Requirement:
Return only those lines of the listing in which "consented" appears.
__________________________________________________
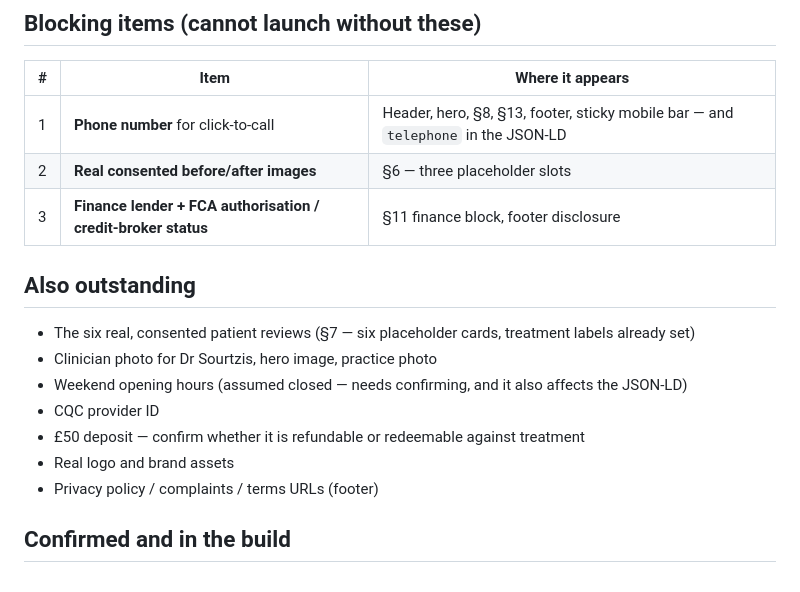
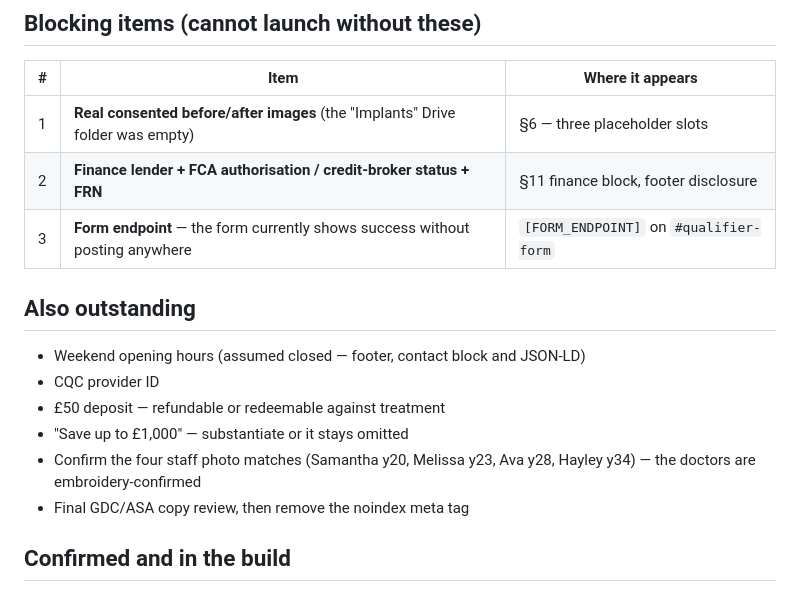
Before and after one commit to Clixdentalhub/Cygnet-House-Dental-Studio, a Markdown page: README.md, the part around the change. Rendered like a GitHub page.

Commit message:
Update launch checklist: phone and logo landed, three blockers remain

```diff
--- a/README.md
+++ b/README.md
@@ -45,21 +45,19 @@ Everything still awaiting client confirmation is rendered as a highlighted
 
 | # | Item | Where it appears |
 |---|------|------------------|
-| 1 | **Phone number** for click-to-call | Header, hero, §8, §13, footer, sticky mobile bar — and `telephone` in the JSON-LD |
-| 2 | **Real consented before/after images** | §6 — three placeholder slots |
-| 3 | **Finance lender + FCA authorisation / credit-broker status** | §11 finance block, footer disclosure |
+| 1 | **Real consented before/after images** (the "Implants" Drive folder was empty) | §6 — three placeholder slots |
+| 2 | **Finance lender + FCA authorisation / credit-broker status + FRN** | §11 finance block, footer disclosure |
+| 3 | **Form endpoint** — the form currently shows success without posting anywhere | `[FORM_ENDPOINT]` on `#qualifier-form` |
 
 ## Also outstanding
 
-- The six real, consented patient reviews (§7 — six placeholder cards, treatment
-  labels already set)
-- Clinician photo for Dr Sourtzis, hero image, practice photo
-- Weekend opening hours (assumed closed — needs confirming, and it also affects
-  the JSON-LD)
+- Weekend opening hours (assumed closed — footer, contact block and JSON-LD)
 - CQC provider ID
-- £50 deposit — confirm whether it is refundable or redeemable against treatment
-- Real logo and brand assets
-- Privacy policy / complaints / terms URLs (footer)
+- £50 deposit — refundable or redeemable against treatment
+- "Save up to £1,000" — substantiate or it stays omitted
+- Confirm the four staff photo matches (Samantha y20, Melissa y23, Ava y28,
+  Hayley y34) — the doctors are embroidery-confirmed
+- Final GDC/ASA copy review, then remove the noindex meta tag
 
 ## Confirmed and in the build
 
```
__________________________________________________
Response to this exercise:
-| 2 | **Real consented before/after images** | §6 — three placeholder slots |
+| 1 | **Real consented before/after images** (the "Implants" Drive folder was empty) | §6 — three placeholder slots |
-- The six real, consented patient reviews (§7 — six placeholder cards, treatment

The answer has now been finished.